* What to produce *
Set down the whole listing below exactly. The pictures stay out.

* Extracted information *

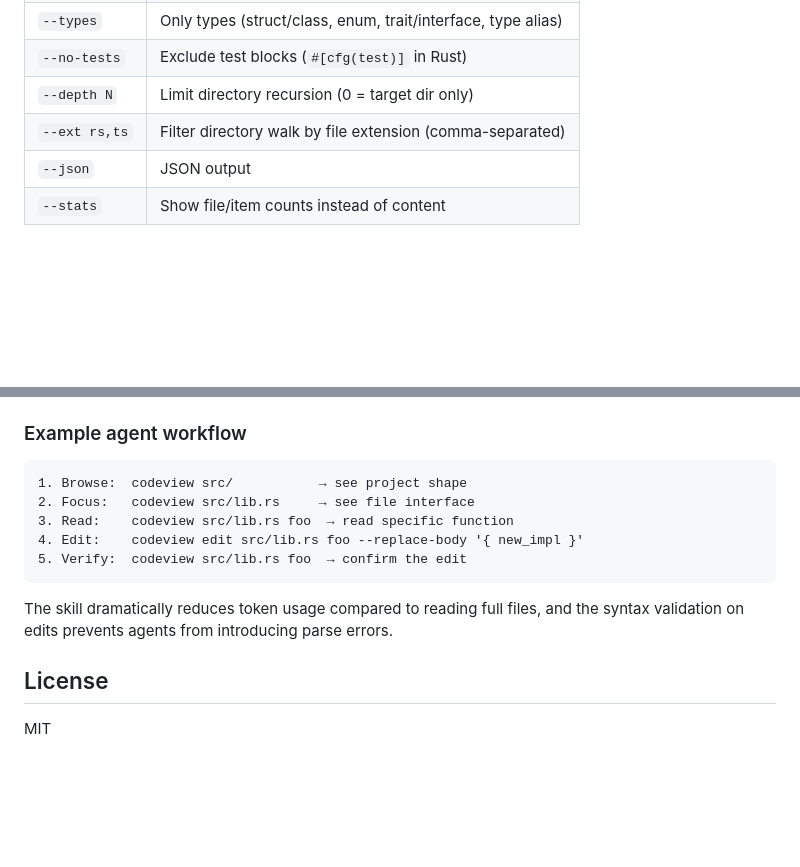
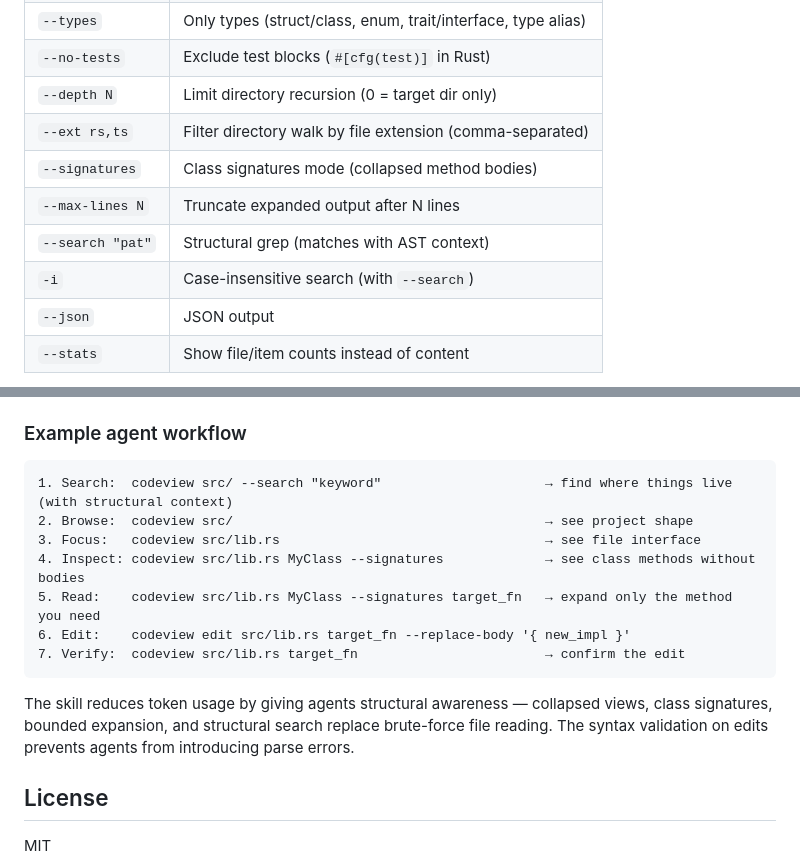
Before and after one commit to Last-but-not-least/codeview, a Markdown page: README.md, 2 parts joined by grey strips. Rendered like a GitHub page; blank space fills up the shorter version.

````diff
--- a/README.md
+++ b/README.md
@@ -218,6 +274,10 @@ api.js
 | `--no-tests` | Exclude test blocks (`#[cfg(test)]` in Rust)  |
 | `--depth N`  | Limit directory recursion (0 = target dir only) |
 | `--ext rs,ts` | Filter directory walk by file extension (comma-separated) |
+| `--signatures` | Class signatures mode (collapsed method bodies) |
+| `--max-lines N` | Truncate expanded output after N lines      |
+| `--search "pat"` | Structural grep (matches with AST context) |
+| `-i`         | Case-insensitive search (with `--search`)    |
 | `--json`     | JSON output                                  |
 | `--stats`    | Show file/item counts instead of content     |
 
@@ -360,14 +421,16 @@ cp -r skill/ ~/.openclaw/workspace/skills/codeview/
 ### Example agent workflow
 
 ```
-1. Browse:  codeview src/           → see project shape
-2. Focus:   codeview src/lib.rs     → see file interface
-3. Read:    codeview src/lib.rs foo  → read specific function
-4. Edit:    codeview edit src/lib.rs foo --replace-body '{ new_impl }'
-5. Verify:  codeview src/lib.rs foo  → confirm the edit
+1. Search:  codeview src/ --search "keyword"                     → find where things live (with structural context)
+2. Browse:  codeview src/                                        → see project shape
+3. Focus:   codeview src/lib.rs                                  → see file interface
+4. Inspect: codeview src/lib.rs MyClass --signatures             → see class methods without bodies
+5. Read:    codeview src/lib.rs MyClass --signatures target_fn   → expand only the method you need
+6. Edit:    codeview edit src/lib.rs target_fn --replace-body '{ new_impl }'
+7. Verify:  codeview src/lib.rs target_fn                        → confirm the edit
 ```
 
-The skill dramatically reduces token usage compared to reading full files, and the syntax validation on edits prevents agents from introducing parse errors.
+The skill reduces token usage by giving agents structural awareness — collapsed views, class signatures, bounded expansion, and structural search replace brute-force file reading. The syntax validation on edits prevents agents from introducing parse errors.
 
 ## License
 
````
Also changed, not shown: other parts of README.md (+57 -0 lines).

* Task answer *
Before and after one commit to Last-but-not-least/codeview, a Markdown page: README.md, 2 parts joined by grey strips. Rendered like a GitHub page; blank space fills up the shorter version.

````diff
--- a/README.md
+++ b/README.md
@@ -218,6 +274,10 @@ api.js
 | `--no-tests` | Exclude test blocks (`#[cfg(test)]` in Rust)  |
 | `--depth N`  | Limit directory recursion (0 = target dir only) |
 | `--ext rs,ts` | Filter directory walk by file extension (comma-separated) |
+| `--signatures` | Class signatures mode (collapsed method bodies) |
+| `--max-lines N` | Truncate expanded output after N lines      |
+| `--search "pat"` | Structural grep (matches with AST context) |
+| `-i`         | Case-insensitive search (with `--search`)    |
 | `--json`     | JSON output                                  |
 | `--stats`    | Show file/item counts instead of content     |
 
@@ -360,14 +421,16 @@ cp -r skill/ ~/.openclaw/workspace/skills/codeview/
 ### Example agent workflow
 
 ```
-1. Browse:  codeview src/           → see project shape
-2. Focus:   codeview src/lib.rs     → see file interface
-3. Read:    codeview src/lib.rs foo  → read specific function
-4. Edit:    codeview edit src/lib.rs foo --replace-body '{ new_impl }'
-5. Verify:  codeview src/lib.rs foo  → confirm the edit
+1. Search:  codeview src/ --search "keyword"                     → find where things live (with structural context)
+2. Browse:  codeview src/                                        → see project shape
+3. Focus:   codeview src/lib.rs                                  → see file interface
+4. Inspect: codeview src/lib.rs MyClass --signatures             → see class methods without bodies
+5. Read:    codeview src/lib.rs MyClass --signatures target_fn   → expand only the method you need
+6. Edit:    codeview edit src/lib.rs target_fn --replace-body '{ new_impl }'
+7. Verify:  codeview src/lib.rs target_fn                        → confirm the edit
 ```
 
-The skill dramatically reduces token usage compared to reading full files, and the syntax validation on edits prevents agents from introducing parse errors.
+The skill reduces token usage by giving agents structural awareness — collapsed views, class signatures, bounded expansion, and structural search replace brute-force file reading. The syntax validation on edits prevents agents from introducing parse errors.
 
 ## License
 
````
Also changed, not shown: other parts of README.md (+57 -0 lines).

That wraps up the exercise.